Fibromyalgia fitness program – Lose weight – Get fit – Beat pain
So after a couple of weeks eating rubbish on my sort of lets call it – a social experiment (well this is what I’m telling myself it was, any excuse to not have to admit I’m just a lazy, greedy piggy!) I have gone full steam ahead, to repair the damage I have self inflicted on myself, I have finally made the decision to get myself a trainer and dedicate some time to get my fitness levels back up.
With Fibromyalgia it is very easy to neglect fitness, and its even more easy to make up excuses to skip exercising. Even though its vital to exercise with fibro and CFS the illness does make it very hard and sometimes impossible to keep it up, especially when a flare up comes but its absolutely essential and necessary to remain as fit as you can. The hardest thing for me I find, is starting out again, it can be quite demoralising to always be in that state of newbie, embarking on a fitness regime once again. It seems to be stop… start… over and over again, but this time I have left it a whole six months and its going to be really tough. But my mind is in the right place and that I find is the first step to success, you just have to keep going.
You’ve heard it all before: You should exercise, lose weight, and do all that boring and hard stuff that most doctors constantly urge so many patients to do. But the reality is, they’re right!
Exercising and losing weight (if you’re overweight) really can help you feel better by decreasing your fibromyalgia pain, fatigue, and muscle fitness. And here’s my little secret: You don’t have to exercise to the point of exhaustion, nor do you have to lose great amounts of weight to feel better.
Fibromyalgia fitness program to relive pain
Most people associate painkilling with a variety of over-the-counter or prescribed drugs. But drugs aren’t the only means to improving your fibromyalgia symptoms. Getting physical by starting a plan of exercising can work well too, although exercising may seem like a strange way to gain pain relief. Gentle, low-stress, paced exercising can make you feel better, loosening muscles and greasing your stiff joints and possibly acting as a preventive measure to ease your pain down the road.

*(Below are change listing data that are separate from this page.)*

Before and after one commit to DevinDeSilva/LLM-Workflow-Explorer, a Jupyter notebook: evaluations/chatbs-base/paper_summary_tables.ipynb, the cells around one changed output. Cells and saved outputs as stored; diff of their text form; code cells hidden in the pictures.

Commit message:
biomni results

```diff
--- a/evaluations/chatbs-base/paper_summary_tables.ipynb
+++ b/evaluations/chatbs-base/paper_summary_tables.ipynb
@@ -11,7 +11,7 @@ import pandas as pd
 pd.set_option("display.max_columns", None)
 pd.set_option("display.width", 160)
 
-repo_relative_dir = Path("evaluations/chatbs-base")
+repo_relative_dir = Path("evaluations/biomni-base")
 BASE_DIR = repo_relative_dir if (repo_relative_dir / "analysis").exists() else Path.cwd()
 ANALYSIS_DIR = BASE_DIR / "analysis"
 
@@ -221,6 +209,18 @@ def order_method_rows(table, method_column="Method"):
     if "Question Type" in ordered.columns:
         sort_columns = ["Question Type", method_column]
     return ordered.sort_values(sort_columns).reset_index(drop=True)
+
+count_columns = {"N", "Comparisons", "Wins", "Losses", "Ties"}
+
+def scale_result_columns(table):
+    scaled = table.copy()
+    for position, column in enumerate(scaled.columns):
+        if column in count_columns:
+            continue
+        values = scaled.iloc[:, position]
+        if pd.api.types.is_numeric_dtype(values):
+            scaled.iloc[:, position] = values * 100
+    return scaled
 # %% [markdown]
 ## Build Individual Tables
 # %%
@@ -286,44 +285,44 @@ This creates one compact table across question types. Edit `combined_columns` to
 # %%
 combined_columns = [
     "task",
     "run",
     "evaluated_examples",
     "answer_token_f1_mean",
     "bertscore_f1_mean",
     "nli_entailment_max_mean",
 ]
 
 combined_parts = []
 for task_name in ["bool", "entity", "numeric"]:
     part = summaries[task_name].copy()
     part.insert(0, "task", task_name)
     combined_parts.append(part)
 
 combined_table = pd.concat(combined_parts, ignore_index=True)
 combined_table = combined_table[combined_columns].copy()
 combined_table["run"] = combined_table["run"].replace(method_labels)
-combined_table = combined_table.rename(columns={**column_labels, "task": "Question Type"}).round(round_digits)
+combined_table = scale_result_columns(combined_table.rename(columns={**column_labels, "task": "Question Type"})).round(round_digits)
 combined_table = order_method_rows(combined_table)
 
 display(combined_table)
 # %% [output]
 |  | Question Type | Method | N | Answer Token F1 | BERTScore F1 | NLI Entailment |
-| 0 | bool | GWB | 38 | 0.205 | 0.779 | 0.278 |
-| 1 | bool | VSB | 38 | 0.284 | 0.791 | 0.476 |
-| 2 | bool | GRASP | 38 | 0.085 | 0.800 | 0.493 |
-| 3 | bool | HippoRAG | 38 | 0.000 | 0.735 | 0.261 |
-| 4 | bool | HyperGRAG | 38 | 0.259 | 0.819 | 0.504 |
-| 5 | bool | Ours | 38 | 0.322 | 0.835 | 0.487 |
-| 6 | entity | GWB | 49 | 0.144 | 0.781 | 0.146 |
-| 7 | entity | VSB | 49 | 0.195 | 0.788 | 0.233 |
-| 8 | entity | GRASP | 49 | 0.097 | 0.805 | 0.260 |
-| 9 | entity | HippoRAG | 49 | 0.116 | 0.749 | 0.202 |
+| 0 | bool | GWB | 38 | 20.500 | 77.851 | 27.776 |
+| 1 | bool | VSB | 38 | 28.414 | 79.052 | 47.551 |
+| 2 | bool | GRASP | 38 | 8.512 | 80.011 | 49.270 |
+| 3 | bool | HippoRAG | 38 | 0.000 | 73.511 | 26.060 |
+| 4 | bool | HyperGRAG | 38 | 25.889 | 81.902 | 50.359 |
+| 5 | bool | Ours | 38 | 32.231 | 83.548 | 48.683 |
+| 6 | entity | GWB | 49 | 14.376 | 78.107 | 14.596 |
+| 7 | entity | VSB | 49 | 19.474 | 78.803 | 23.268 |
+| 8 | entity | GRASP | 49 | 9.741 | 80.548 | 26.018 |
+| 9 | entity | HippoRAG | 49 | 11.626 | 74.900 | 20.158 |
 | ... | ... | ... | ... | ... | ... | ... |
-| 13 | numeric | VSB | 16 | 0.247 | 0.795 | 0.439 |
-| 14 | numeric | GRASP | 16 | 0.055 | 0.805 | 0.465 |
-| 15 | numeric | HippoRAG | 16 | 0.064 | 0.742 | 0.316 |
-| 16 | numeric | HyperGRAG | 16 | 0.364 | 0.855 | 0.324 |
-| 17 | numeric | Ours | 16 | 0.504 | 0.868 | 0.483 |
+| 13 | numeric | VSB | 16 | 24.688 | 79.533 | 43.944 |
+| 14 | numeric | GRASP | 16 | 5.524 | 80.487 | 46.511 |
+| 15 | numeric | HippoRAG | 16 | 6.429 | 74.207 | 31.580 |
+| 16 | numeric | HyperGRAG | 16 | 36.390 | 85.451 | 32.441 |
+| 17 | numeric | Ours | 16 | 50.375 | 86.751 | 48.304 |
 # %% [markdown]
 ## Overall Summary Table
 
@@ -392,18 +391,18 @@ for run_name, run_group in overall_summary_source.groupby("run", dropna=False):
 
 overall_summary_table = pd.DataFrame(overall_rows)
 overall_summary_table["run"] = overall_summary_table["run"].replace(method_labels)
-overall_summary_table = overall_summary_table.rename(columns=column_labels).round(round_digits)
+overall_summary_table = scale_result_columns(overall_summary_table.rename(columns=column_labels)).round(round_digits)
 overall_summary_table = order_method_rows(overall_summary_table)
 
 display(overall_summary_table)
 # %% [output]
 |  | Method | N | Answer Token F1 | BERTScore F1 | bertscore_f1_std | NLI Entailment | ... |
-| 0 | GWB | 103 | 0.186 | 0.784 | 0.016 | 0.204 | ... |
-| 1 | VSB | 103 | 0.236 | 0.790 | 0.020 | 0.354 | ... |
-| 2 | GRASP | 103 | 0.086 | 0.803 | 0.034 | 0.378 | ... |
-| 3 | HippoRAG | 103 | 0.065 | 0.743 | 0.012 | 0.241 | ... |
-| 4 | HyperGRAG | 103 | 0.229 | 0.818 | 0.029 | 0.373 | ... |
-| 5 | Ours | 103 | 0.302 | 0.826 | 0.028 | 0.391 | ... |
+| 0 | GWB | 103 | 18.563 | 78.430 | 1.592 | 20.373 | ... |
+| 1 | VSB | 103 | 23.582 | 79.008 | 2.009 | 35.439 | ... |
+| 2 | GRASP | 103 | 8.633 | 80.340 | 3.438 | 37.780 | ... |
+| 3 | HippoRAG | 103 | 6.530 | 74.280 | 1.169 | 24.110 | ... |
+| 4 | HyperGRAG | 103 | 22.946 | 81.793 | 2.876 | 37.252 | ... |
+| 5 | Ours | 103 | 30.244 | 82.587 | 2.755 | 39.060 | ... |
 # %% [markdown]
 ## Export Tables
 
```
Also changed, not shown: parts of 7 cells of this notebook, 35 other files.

Some studies have indicated that people with fibromyalgia have a fitness level that’s significantly lower than levels found among people who don’t have fibromyalgia. (Not that amazing when you think about it – people with FMS generally feel pretty bad, so are less likely to be physically fit.) Regular exercise does help me to close that gap, although not in a few days or even weeks, it takes patience and you have to be persistent.
Here are a few tips to keep in mind as you gear up to exercise:
- Create a basic fitness program that suits your needs. Realise also that if you were more athletic in the past, as many people with fibro report that they were, that was then. Make a plan that works for you now.
- Set a realistic goal. Whether exercise goals are set by a doctor, a physical therapist, a personal trainer, or anyone else (including you), the goals for a person with fibro shouldn’t be the same as for a person who doesn’t have fibro, because people with FMS have a lower pain tolerance and tire faster than others. Too much exercise, too fast, can accelerate the pain. Physical expectations need to be scaled down considerably for the person with FMS.Watch out what type of exercise you perform. Research has shown that static exercise (like weight lifting) compared to dynamic exercise (like running) can cause significantly increased pain for people with FMS, although the cause is unknown. Walking and swimming are better exercise choices for people with FMS than weight lifting.
- Consult your doctor before you start a new exercise programme. Your doctor may want to check your overall fitness level with a treadmill test or other screening measures. She may also listen to your plan, nod wisely, and then give you the thumbs up, wishing you well.
- Start slowly and steadily build you way up. Start with five minutes a day, several times a week (except for walking, which can be for longer periods). Then every four or five days or so, add a minute of exercise. Keep adding minutes, until you’re up at a half-hour for three or four days per week. You can also increase the speed at which you perform your exercises, gauging how fast you go by your own comfort levels.
- Keep it simple. Consider the simple exercises like walking and swimming that you can do at home or locally which can help you build up strength and cut back your pain level without breaking the bank on expensive gym memberships.
- Don’t overdo it!. Now isn’t the time to adopt “No pain, no gain!” as your motto. it simply doesn’t work for people with fibromyalgia. A little discomfort is okay and sweating is good. But actual pain? Forget it.
Prepare for exercising by drinking plenty of fluids and making sure that you dress comfortable and appropriately. Skip the spandex pants and tight T-shirts. Wear something loose fitting. Wear good, comfortable walking shoes. Don’t worry about the fashion police. Assume that they’ve taken the day off.
Remember to enjoy what you are doing, face the sun and get some vitamin D and smile!